Mulgaonkar did not belong to a family of hereditary musicians, but he pursued an in-depth study of the tabla under many gurus. It was, however, his tutelage under revered performer, composer and teacher Amir Hussein Khan that lasted the longest and had a significant impact on him. His second book Athavaninchaa Doha, also in Marathi, focused on his guru Amir Hussein Khan (1897-1969) and memories associated with him.

Mulgaonkar’s electic approach to collecting traditional knowledge and his generosity in sharing repertoire is evident in both books, as they contain numerous compositions belonging to the six major styles of tabla solo, namely, Delhi, Ajrada, Lucknow, Farrukhabad, Banaras and Punjab. He has also provided the names of the composers.

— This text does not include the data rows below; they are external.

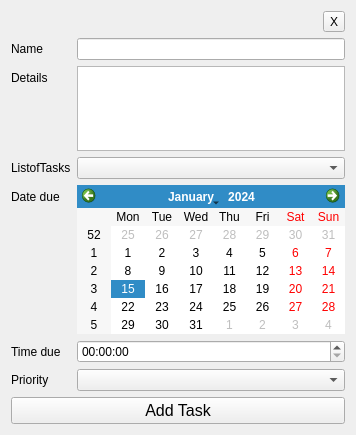
First picture: the form in Presentation/TasksWidgets/AddTaskWidget.ui, repository TarcaAndrei/NotesApp, before the edit.
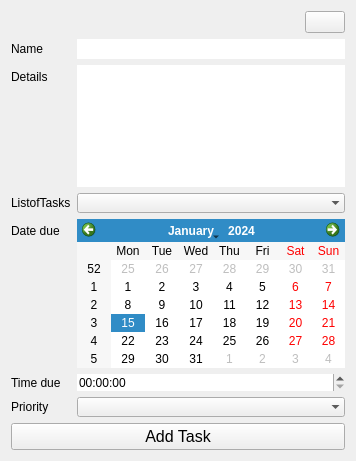
Second picture: the form after the edit.

What changed in the file:
```diff
--- a/Presentation/TasksWidgets/AddTaskWidget.ui
+++ b/Presentation/TasksWidgets/AddTaskWidget.ui
@@ -7,7 +7,7 @@
     <x>0</x>
     <y>0</y>
     <width>356</width>
-    <height>435</height>
+    <height>461</height>
    </rect>
   </property>
   <property name="windowTitle">
@@ -26,7 +26,11 @@
         </widget>
        </item>
        <item row="0" column="1">
-        <widget class="QLineEdit" name="nameLineEdit"/>
+        <widget class="QLineEdit" name="nameLineEdit">
+         <property name="frame">
+          <bool>false</bool>
+         </property>
+        </widget>
        </item>
        <item row="1" column="0">
         <widget class="QLabel" name="detailsLabel">
@@ -43,7 +47,11 @@
         </widget>
        </item>
        <item row="2" column="1">
-        <widget class="QComboBox" name="list_combo"/>
+        <widget class="QComboBox" name="list_combo">
+         <property name="frame">
+          <bool>false</bool>
+         </property>
+        </widget>
        </item>
        <item row="3" column="0">
         <widget class="QLabel" name="dateDueLabel">
@@ -60,13 +68,21 @@
         </widget>
        </item>
        <item row="5" column="1">
-        <widget class="QComboBox" name="prioritycombo"/>
+        <widget class="QComboBox" name="prioritycombo">
+         <property name="frame">
+          <bool>false</bool>
+         </property>
+        </widget>
        </item>
        <item row="3" column="1">
         <widget class="QCalendarWidget" name="calendarWidget"/>
        </item>
        <item row="4" column="1">
-        <widget class="QTimeEdit" name="timeEdit"/>
+        <widget class="QTimeEdit" name="timeEdit">
+         <property name="frame">
+          <bool>false</bool>
+         </property>
+        </widget>
        </item>
        <item row="4" column="0">
         <widget class="QLabel" name="label">
@@ -76,14 +92,21 @@
         </widget>
        </item>
        <item row="1" column="1">
-        <widget class="QTextEdit" name="detailsEdit"/>
+        <widget class="QTextEdit" name="detailsEdit">
+         <property name="frameShape">
+          <enum>QFrame::NoFrame</enum>
+         </property>
+         <property name="frameShadow">
+          <enum>QFrame::Plain</enum>
+         </property>
+        </widget>
        </item>
       </layout>
      </item>
      <item row="0" column="0" alignment="Qt::AlignRight">
-      <widget class="QToolButton" name="closeButton">
+      <widget class="QPushButton" name="closeButton">
        <property name="text">
-        <string>X</string>
+        <string/>
        </property>
       </widget>
      </item>
```
Left out of the diff: 30 changed lines with no effect on the pictures.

Tangible legacy

Mulgaonkar’s decision to author books on the tabla follows a long line of scholars and musicians, who chose to write and publish since the 19th century. For instance, in Mumbai, way back in 1883, Gwalior gharana exponent and revered guru Balkrishnabuwa Ichalkaranjikar (1849-1926) brought out Sangeet Darpan, a monthly magazine consisting of information and lessons for sitar and vocal music. He was helped in this endeavour by sitar player Vishwanath Ramchandra Kale.

Importantly, Mulgaonkar embraced newer formats of dissemination and brought out a DVD entitled Shades of Tabla that incorporated traditional compositions belonging to different gharanas. In addition, he established the Bandish Tabla Art Promotion Trust dedicated to the art of tabla playing and to his guru Amir Hussein Khan.

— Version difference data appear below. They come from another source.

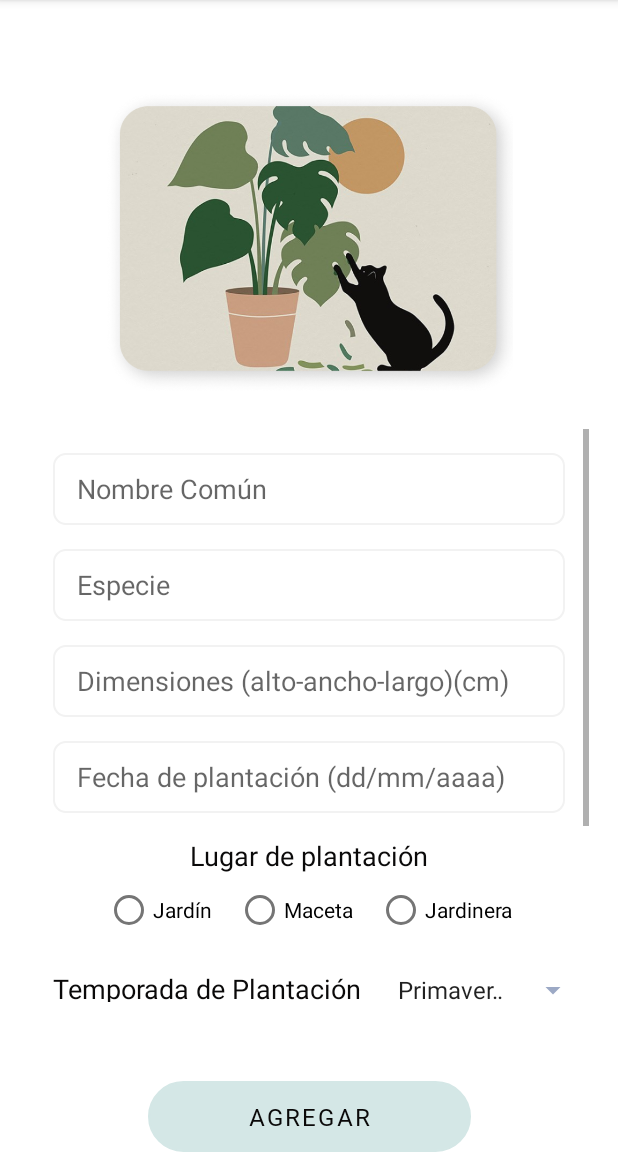
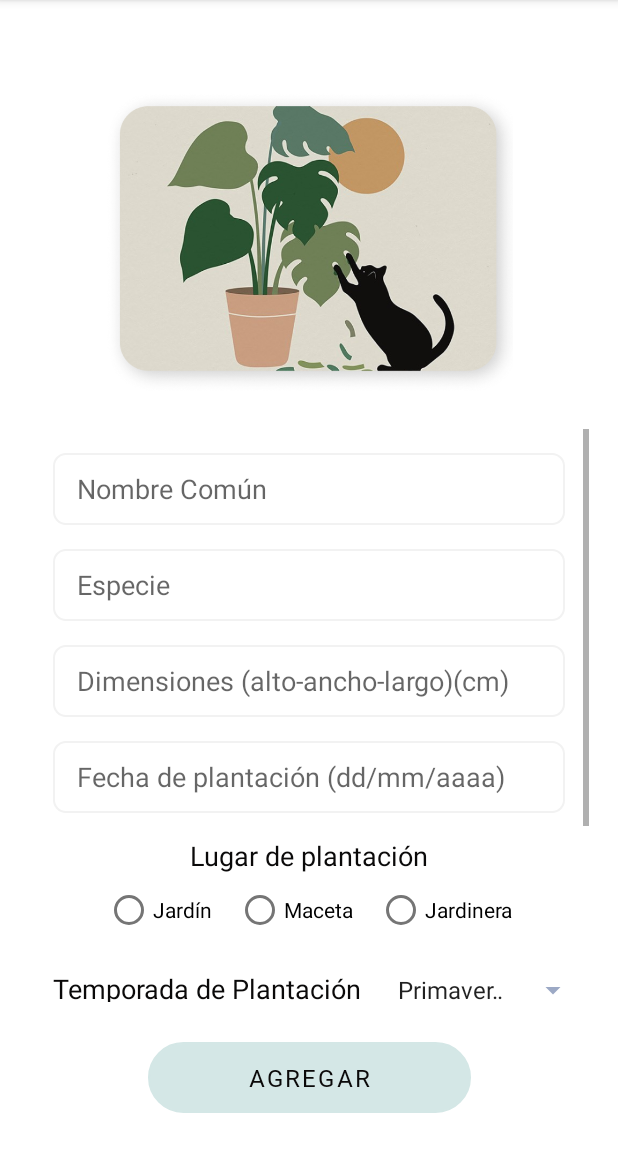
Before and after one commit to SaidAZG/ProyectoAndroid1, an Android app: the RegistrarPlanta screen opened directly, with no data from a screen before it, on a phone screen of 412 x 824 dp, the part 84-1236 px from its top. Run offline under Robolectric (Android 15) with nearby library versions, the phone set to English and light mode, and no system bars; our stand-ins replace Firebase (no records; nobody signed in at launch, a user with empty details on screens opened directly), data binding; Roboto replaces fonts that are not available here.

Commit message:
Corrección 2
Edición de atributos en XML P6  Y eliminación de clase sin usar

```diff
--- a/app/src/main/java/mx/ipn/escom/app_plantas_iswm/VerDetallePlanta.kt
+++ /dev/null
@@ -1,4 +0,0 @@
-package mx.ipn.escom.app_plantas_iswm
-
-class VerDetallePlanta {
-}
--- a/app/src/main/res/layout/p6_addplants.xml
+++ b/app/src/main/res/layout/p6_addplants.xml
@@ -5,18 +5,6 @@
 <androidx.constraintlayout.widget.ConstraintLayout
     android:layout_width="match_parent"
     android:layout_height="match_parent">
-
-    <Button
-        android:id="@+id/id_btnadd"
-        style="@style/button"
-        android:layout_width="215dp"
-        android:layout_height="47dp"
-        android:background="@drawable/button_rounded"
-        android:onClick="registrarPlanta"
-        android:text="Agregar"
-        app:layout_constraintBottom_toBottomOf="parent"
-        app:layout_constraintEnd_toEndOf="parent"
-        app:layout_constraintStart_toStartOf="parent" />
 
     <ImageView
         android:id="@+id/imageView2"
@@ -214,15 +202,16 @@
                     app:layout_constraintBottom_toBottomOf="parent"
                     app:layout_constraintEnd_toEndOf="parent"
                     app:layout_constraintStart_toStartOf="parent"
-                    app:layout_constraintTop_toTopOf="parent">
+                    app:layout_constraintTop_toTopOf="parent"
+                    app:layout_constraintVertical_bias="0.0">
 
                     <RadioButton
                         android:id="@+id/Sol"
                         android:layout_width="wrap_content"
                         android:layout_height="wrap_content"
                         android:onClick="onRadioButtonClicked"
+                        android:tag="Sol"
                         android:text="Sol"
-                        android:tag="Sol"
                         android:textColorLink="@color/purple_200" />
 
                     <RadioButton
@@ -263,5 +252,18 @@
         </LinearLayout>
     </ScrollView>
 
+    <Button
+        android:id="@+id/id_btnadd"
+        style="@style/button"
+        android:layout_width="215dp"
+        android:layout_height="47dp"
+        android:background="@drawable/button_rounded"
+        android:onClick="registrarPlanta"
+        android:text="Agregar"
+        app:layout_constraintBottom_toBottomOf="parent"
+        app:layout_constraintEnd_toEndOf="parent"
+        app:layout_constraintStart_toStartOf="parent"
+        app:layout_constraintTop_toBottomOf="@+id/scrollView2" />
+
 </androidx.constraintlayout.widget.ConstraintLayout>
 </layout>
```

Mulgaonkar was not a professional musician in the strictest sense of the term, though music remained a serious pursuit through his life. He passed away on February 28 and has left behind a tangible legacy that can benefit students of tabla. Sadly, music students are often not taught to utilise archival sources and other research material in a systematic and conscientious manner, with the result that it is used if at all in a haphazard fashion and without proper acknowledgement of the original source. One can only hope that students and musicians studying material documented by Mulgaonkar, will acknowledge original composers and the source of this information.

A link to his solo recital:


A short clip from his Shades of Tabla is available here:


Versatile performer

On March 22, we lost Aslam Hussain Khan (1940-2018), senior vocalist of the Hapur gharana and also one of the leading exponents of the Khurja, Jaipur-Atrauli, Sikandra, Delhi, and Agra gharanas. At home with many musical genres, Aslam Hussain Khan was a proud possessor of choice raags and compositions belonging to various gharanas. But he always made it a point to mention that his ancestors Shaadi Khan and Murad Khan of the Hapur gharana had been court musicians under the royal patronage of Bahadur Shah ‘Zafar’, the last Mughal Emperor.

I had the privilege of accompanying him on the tabla for three commercial recordings and several radio, television and live concerts. In fact, my first commercial recording was with him, although it was released only much later.

Clearly, Khan belonged to a social milieu quite different from that of Mulgaonkar. He was also a hereditary professional musician, thus having to meet with challenges and competition that the field threw up. But these did not deter him and he continued to pursue a strict riyaaz or practice regimen even in his later years.

He has left behind a rich legacy in the form of several hundred compositions recorded for various archives in the country. Students, scholars and musicians, will look forward eagerly to the time when these archives will choose to open their doors to make such recordings easily accessible and free of any proprietorial control.

We end with a recital by Aslam Hussain Khan: